It is also worth noting that the half-life used in carbon dating calculations is 5568 years, the value worked out by chemist Willard Libby, and not the more accurate value of 5730 years, which is known as the Cambridge half-life.

Although it is less accurate, the Libby half-life was retained to avoid inconsistencies or errors when comparing carbon-14 test results that were produced before and after the Cambridge half-life was derived.

These changes were brought about by several factors including, but not limited to, fluctuations in the earth’s geomagnetic moment, fossil fuel burning, and nuclear testing.

The most popular and often used method for calibration is by dendrochronology.

Calibration is not only done before an analysis but also on analytical results as in the case of radiocarbon dating—an analytical method that identifies the age of a material that once formed part of the biosphere by determining its carbon-14 content and tracing its age by its radioactive decay.

Carbon-14 is a naturally occurring isotope of the element carbon.

Radiocarbon measurements are based on the assumption that atmospheric carbon-14 concentration has remained constant as it was in 1950 and that the half-life of carbon-14 is 5568 years.

Calibration of radiocarbon results is needed to account for changes in the atmospheric concentration of carbon-14 over time.

Libraries of tree rings of different calendar ages are now available to provide records extending back over the last 11,000 years.

The trees often used as references are the bristlecone pine (Pinus aristata) found in the USA and waterlogged Oak (Quercus sp.) in Ireland and Germany.

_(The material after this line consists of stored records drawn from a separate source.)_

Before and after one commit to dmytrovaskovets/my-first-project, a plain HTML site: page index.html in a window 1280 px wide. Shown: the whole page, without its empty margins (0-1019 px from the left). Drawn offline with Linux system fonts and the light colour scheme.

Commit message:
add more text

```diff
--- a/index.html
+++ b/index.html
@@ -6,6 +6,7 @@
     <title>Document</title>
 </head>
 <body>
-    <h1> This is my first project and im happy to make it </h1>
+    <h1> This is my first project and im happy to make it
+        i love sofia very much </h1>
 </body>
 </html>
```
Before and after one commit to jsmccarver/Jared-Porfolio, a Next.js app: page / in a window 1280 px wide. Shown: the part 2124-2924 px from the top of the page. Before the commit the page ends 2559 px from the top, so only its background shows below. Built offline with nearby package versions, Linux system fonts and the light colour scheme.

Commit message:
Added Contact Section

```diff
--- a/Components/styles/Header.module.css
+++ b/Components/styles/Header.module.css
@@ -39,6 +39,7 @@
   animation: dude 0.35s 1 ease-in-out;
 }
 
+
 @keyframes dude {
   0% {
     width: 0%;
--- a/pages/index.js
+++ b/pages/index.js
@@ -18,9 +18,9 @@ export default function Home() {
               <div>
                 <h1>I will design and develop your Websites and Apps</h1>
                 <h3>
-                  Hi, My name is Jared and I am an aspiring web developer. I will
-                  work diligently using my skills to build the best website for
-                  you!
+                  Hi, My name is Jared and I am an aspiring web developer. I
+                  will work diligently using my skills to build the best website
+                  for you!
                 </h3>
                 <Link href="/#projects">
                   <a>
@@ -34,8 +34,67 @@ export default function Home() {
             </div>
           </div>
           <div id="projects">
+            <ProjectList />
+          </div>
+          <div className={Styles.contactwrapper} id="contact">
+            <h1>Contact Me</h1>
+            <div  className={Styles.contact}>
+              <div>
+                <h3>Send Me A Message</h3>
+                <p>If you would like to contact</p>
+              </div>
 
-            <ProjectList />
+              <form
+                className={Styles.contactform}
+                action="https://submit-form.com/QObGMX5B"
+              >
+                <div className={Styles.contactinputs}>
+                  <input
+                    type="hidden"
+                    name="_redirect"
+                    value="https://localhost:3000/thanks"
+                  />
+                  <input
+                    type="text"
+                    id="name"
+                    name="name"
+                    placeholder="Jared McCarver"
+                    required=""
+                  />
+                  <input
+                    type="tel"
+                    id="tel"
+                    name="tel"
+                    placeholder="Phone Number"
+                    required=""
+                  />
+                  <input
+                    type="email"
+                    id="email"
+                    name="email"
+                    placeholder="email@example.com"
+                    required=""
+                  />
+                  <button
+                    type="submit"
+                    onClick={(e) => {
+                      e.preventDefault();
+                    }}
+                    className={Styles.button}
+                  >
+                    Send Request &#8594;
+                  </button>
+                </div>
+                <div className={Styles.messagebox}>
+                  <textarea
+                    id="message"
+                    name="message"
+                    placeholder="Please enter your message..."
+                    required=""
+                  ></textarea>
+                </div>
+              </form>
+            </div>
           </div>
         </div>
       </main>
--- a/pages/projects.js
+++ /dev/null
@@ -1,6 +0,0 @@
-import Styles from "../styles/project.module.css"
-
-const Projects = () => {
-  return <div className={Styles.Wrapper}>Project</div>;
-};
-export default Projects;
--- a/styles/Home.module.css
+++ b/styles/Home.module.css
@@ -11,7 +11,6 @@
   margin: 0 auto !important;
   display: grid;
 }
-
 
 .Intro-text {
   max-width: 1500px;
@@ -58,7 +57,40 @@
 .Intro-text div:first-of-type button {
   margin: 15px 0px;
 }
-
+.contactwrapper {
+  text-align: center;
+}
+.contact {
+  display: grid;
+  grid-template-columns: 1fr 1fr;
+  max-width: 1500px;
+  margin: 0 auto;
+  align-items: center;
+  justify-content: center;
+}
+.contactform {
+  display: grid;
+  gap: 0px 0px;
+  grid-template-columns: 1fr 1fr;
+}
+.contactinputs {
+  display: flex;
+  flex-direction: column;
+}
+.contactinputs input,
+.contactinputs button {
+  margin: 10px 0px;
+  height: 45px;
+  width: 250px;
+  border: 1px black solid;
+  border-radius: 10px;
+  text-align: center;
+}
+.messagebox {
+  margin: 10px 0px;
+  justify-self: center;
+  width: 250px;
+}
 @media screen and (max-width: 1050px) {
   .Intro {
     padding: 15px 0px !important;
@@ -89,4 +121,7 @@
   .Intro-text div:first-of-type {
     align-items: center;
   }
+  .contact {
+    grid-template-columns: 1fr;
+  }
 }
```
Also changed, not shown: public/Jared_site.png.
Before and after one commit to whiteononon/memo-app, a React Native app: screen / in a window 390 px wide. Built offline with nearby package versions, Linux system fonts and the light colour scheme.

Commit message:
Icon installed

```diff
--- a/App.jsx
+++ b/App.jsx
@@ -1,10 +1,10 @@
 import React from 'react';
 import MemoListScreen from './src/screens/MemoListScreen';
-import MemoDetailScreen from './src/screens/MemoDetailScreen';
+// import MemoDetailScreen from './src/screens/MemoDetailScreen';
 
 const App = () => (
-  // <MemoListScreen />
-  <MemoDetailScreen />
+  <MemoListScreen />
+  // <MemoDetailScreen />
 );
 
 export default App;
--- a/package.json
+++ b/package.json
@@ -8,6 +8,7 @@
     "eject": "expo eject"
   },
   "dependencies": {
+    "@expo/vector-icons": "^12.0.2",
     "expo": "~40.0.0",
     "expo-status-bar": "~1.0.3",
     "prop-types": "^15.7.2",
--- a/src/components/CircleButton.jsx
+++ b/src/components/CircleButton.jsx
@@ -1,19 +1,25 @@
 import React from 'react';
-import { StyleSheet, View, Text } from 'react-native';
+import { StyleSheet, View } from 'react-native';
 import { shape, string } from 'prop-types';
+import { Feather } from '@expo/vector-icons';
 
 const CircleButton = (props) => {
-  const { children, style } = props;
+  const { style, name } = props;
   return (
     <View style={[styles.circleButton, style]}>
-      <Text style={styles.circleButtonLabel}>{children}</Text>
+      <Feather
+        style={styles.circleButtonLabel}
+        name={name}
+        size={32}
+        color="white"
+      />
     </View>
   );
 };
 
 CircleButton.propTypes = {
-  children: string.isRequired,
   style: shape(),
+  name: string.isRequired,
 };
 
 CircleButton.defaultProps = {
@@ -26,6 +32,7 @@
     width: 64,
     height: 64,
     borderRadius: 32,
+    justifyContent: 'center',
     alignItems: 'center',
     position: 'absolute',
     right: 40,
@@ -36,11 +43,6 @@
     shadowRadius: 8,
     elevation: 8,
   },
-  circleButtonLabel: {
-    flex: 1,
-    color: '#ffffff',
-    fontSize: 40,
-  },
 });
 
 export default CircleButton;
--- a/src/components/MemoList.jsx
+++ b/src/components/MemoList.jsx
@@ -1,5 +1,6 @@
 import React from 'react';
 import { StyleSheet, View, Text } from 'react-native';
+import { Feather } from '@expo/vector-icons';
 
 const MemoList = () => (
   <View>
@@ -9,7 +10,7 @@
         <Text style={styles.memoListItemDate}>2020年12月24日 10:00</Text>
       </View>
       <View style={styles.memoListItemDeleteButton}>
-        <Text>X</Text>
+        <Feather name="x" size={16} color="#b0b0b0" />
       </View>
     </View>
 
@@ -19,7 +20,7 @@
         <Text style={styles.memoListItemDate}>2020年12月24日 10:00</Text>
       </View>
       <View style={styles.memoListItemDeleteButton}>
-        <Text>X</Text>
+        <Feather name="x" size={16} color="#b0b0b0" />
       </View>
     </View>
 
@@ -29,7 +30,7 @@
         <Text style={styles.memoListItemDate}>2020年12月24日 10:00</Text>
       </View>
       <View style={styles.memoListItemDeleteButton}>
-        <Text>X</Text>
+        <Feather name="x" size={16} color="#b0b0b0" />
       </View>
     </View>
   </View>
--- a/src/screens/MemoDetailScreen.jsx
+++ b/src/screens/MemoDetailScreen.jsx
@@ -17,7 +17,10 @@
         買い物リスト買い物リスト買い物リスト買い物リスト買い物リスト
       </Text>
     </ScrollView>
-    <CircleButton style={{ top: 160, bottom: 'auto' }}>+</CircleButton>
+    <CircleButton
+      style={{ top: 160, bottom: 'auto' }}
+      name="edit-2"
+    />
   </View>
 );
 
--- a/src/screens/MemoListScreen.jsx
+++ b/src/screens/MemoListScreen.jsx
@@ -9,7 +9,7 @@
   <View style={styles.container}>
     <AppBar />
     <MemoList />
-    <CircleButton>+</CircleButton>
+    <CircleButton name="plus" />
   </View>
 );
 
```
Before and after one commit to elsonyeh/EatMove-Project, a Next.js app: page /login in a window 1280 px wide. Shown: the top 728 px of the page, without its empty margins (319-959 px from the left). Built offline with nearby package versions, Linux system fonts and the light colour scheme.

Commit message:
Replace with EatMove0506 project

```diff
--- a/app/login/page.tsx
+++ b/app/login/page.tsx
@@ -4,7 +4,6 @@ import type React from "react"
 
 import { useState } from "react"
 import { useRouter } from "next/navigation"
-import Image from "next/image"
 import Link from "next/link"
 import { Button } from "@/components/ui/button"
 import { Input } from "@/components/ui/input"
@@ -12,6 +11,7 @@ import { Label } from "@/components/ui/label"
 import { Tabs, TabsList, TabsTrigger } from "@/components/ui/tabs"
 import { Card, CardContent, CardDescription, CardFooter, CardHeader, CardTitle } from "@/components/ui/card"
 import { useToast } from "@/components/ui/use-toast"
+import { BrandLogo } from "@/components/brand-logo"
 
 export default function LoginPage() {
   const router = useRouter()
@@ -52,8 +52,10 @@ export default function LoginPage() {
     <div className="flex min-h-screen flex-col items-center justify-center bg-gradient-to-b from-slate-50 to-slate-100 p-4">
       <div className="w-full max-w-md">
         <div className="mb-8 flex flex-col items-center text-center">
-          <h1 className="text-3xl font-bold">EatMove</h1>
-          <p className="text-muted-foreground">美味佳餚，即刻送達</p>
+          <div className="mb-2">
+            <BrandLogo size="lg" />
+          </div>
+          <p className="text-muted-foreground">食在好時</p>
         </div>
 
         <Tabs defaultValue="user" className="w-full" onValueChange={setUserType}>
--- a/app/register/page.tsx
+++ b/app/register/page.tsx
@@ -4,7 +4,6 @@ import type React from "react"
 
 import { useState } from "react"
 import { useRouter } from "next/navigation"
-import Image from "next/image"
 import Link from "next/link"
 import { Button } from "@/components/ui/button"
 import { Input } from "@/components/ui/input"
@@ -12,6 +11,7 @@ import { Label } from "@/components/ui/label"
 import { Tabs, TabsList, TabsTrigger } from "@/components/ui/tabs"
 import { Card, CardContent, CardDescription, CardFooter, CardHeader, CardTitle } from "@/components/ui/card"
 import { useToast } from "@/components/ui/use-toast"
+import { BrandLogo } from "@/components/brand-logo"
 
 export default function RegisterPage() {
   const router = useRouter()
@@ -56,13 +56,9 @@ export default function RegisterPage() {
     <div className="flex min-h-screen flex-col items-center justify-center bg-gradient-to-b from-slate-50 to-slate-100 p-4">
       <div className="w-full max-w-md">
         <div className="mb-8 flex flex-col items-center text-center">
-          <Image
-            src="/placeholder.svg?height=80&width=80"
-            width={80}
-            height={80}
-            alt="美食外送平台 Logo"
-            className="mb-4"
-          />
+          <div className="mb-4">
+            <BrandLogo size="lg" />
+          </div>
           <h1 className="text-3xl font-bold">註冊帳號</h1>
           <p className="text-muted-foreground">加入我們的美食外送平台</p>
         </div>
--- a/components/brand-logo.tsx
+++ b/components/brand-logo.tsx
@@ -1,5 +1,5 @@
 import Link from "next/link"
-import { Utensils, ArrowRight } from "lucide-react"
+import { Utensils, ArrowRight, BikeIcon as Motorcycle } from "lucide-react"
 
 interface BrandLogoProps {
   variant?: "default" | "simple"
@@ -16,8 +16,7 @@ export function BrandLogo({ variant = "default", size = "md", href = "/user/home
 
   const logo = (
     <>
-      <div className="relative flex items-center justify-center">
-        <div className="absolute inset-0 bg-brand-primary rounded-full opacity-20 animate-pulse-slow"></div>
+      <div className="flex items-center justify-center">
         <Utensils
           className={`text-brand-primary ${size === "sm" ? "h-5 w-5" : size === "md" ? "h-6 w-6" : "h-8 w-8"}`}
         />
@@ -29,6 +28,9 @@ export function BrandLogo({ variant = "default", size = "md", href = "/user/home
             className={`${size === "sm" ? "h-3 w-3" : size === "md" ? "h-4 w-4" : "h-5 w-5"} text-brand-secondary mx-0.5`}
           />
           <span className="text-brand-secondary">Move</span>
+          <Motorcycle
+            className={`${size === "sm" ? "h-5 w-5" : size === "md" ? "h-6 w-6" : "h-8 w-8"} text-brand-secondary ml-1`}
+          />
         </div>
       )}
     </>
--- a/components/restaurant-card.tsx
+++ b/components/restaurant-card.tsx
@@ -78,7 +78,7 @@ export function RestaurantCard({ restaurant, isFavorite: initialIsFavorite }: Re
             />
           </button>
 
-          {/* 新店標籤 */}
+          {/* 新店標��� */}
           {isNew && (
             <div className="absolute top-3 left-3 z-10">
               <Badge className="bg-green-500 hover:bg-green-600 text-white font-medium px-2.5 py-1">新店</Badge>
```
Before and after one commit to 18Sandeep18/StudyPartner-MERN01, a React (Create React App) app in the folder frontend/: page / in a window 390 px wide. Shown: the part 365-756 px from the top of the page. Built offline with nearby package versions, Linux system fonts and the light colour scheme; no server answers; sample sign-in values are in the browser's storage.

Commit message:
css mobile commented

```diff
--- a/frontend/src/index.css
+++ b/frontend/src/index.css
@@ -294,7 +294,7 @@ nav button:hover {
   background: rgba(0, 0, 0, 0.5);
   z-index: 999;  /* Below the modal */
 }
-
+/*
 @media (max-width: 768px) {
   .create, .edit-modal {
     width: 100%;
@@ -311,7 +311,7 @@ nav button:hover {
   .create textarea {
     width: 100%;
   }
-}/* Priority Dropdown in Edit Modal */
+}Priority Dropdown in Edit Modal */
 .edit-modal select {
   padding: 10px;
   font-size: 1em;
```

In later years, the use of accelerator mass spectrometers and the introduction of high-precision carbon dating have also generated calibration curves.